Oh no! America! We have to fix everything that is wrong with the environment and stop climate change RIGHT NOW or else Chipotle, the country's best purveyor of sort-of Mexican food that isn't Taco Bell, may stop serving guacamole altogether.

I will give you a moment while you dry your tears.

According to Think Progress, Chipotle is goddamn dead serious about this shit, OK?

Chipotle Inc. is warning investors that extreme weather events "associated with global climate change" might eventually affect the availability of some of its ingredients. If availability is limited, prices will rise — and Chipotle isn't sure it's willing to pay.

"Increasing weather volatility or other long-term changes in global weather patterns, including any changes associated with global climate change, could have a significant impact on the price or availability of some of our ingredients," the popular chain, whose Sofritas vegan tofu dish recently went national, said in its annual report released last month. "In the event of cost increases with respect to one or more of our raw ingredients we may choose to temporarily suspend serving menu items, such as guacamole or one or more of our salsas, rather than paying the increased cost for the ingredients." Chipotle did say that it recognizes the pain it (and its devotees) would have to go through if it decided to suspend a menu item. "Any such changes to our available menu may negatively impact our restaurant traffic and comparable restaurant sales, and could also have an adverse impact on our brand," the filing read.

Chipotle uses about 97,000 pounds of avocado every day to make delicious, nurturing, better-than-a-mother's-kiss guac. (That's 35.4 million pounds of avocados every year. Holy Guacamole!) Scientists from Lawrence Livermore National Laboratory are predicting a 40 percent drop in avocado production over the next three decades, thanks to hotter temperatures that will affect California (where delicious avocados come from).

So what does this all mean for Chipotle's guac production?

Chipotle's commitment to organic, local, and sustainable farming practices is also one of the reasons why it may be more susceptible to unexpected climate shifts. As the company notes, its food markets "are generally smaller and more concentrated than the markets for commodity food products," meaning Chipotle buys from producers that are less able to survive bad farming conditions without raising prices. And those prices have already been raised significantly over the last year, Chipotle said.

"For instance, two years of drought conditions in parts of the U.S. have resulted in significant increases in beef prices during late 2013 and early 2014," the company said, noting that more price increases on beef could affect its decision to suspend guacamole service. While scientists' understanding of drought and climate change is evolving rapidly, mainstream climatologists' view of drought is that it is directly linked to man-made climate change. Severe and prolonged drought has put a strain on farming practices in California, the state which holds the most Chipotle restaurants (288, according to its annual report.)

Do you understand now?
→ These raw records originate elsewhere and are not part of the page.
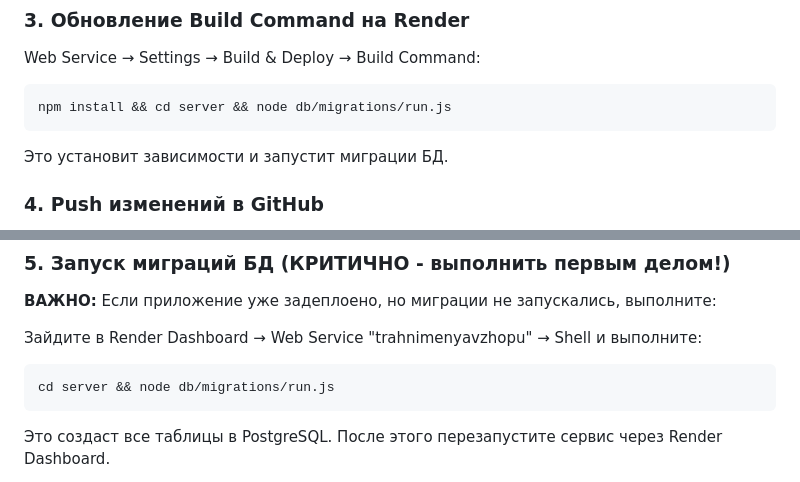
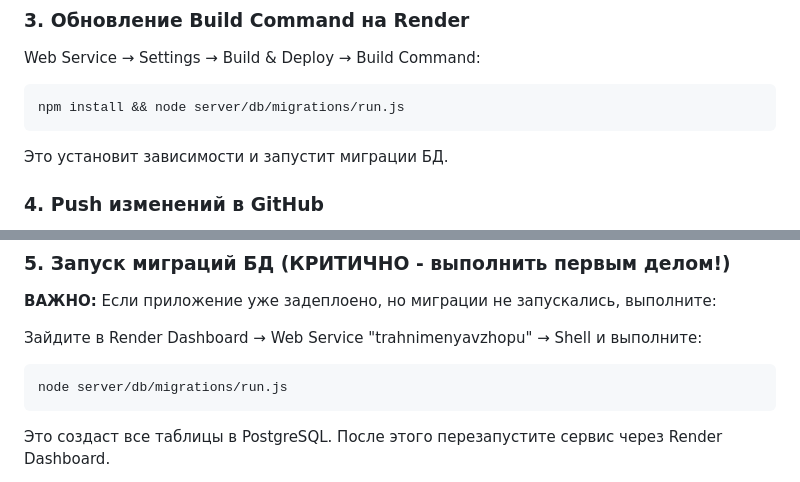
Before and after one commit to jizu042/trahnimenyavzhopu, a Markdown page: DEPLOY.md, 2 parts joined by grey strips. Drawn GitHub-style.

Commit message:
Fix Build Command path for Render deployment
Co-Authored-By: Claude Opus 4.6 <noreply@anthropic.com>

````diff
--- a/DEPLOY.md
+++ b/DEPLOY.md
@@ -78,7 +78,7 @@ node -e "console.log(require('crypto').randomBytes(32).toString('base64'))"
 
 Web Service → Settings → Build & Deploy → Build Command:
 ```bash
-npm install && cd server && node db/migrations/run.js
+npm install && node server/db/migrations/run.js
 ```
 
 Это установит зависимости и запустит миграции БД.
@@ -98,7 +98,7 @@ Render автоматически задеплоит изменения.
 Зайдите в Render Dashboard → Web Service "trahnimenyavzhopu" → Shell и выполните:
 
 ```bash
-cd server && node db/migrations/run.js
+node server/db/migrations/run.js
 ```
 
 Это создаст все таблицы в PostgreSQL. После этого перезапустите сервис через Render Dashboard.
````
THERE IS A GUAC CRISIS ON THE HORIZON, PEOPLE. You may be soon be faced with the harsh reality of living in a world where your chips remain forever dry and guacamole-less. Your children's children may grow up never knowing that they can add on guac to any burrito, bowl or tacos at their whim.

I don't want to live in that world.

Image via Shutterstock.